Critics, including Archbishop Felix Job of Ibadan, urged Nigerian authorities to be cautious of negotiating with an extremist "faceless group" that had been involved in maiming and killing of innocent Nigerians.

Archbishop Job also criticized a Boko Haram suggestion that among its delegates to the negotiations in Saudi Arabia would be former Maj. Gen. Muhammadu Buhari, the country's military ruler from 1983 to 1985 and a presidential candidate in 2003, 2007 and 2011.

Archbishop Job told Catholic News Service by telephone: "Is it not funny that the Boko Haram group, a faceless group, has a spokesman" and is seeking "dialogue with the Nigerian government as a means of resolving the insecurity?"

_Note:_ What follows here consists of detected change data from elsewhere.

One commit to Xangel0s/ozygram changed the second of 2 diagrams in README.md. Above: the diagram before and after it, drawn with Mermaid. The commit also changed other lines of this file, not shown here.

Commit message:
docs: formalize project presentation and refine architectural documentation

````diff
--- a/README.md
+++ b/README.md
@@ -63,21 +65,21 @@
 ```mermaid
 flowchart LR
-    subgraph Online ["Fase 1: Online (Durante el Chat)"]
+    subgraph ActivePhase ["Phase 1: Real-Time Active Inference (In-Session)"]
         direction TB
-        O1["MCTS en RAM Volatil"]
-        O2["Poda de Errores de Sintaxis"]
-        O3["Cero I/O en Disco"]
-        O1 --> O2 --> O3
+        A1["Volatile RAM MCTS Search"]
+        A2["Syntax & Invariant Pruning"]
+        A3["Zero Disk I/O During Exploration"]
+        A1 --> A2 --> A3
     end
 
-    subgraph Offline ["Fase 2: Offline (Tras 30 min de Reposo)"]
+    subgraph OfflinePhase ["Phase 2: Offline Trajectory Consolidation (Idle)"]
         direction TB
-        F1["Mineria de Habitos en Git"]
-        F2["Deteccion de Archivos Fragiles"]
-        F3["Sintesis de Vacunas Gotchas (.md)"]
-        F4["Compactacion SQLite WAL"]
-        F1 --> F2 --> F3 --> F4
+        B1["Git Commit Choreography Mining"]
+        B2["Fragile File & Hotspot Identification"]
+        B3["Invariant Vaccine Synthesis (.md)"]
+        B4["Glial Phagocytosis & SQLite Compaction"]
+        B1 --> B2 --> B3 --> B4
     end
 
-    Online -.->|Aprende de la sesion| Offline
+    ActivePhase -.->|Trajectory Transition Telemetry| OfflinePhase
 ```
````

"Nigerians have not been told who are the sponsors of the faceless sectarian group that had been maiming and killing innocent Nigerians over time," he said. He said he wondered if the general's nomination might be "translated into meaning that he is indirectly one of the financiers of the sect."

Bishop M. John Goltok of Bauchi wondered why Saudi Arabia was chosen as the venue for the dialogue.

"There are a lot of complications involved in the issue,'' he said.

Among Boko Haram's targets have been Christian churches. One of the most recent attacks occurred Oct. 28 in the city of Kaduna, when a car bomb slammed into St. Rita's Catholic Church, killing at least eight people and injuring 135 -- many of them children.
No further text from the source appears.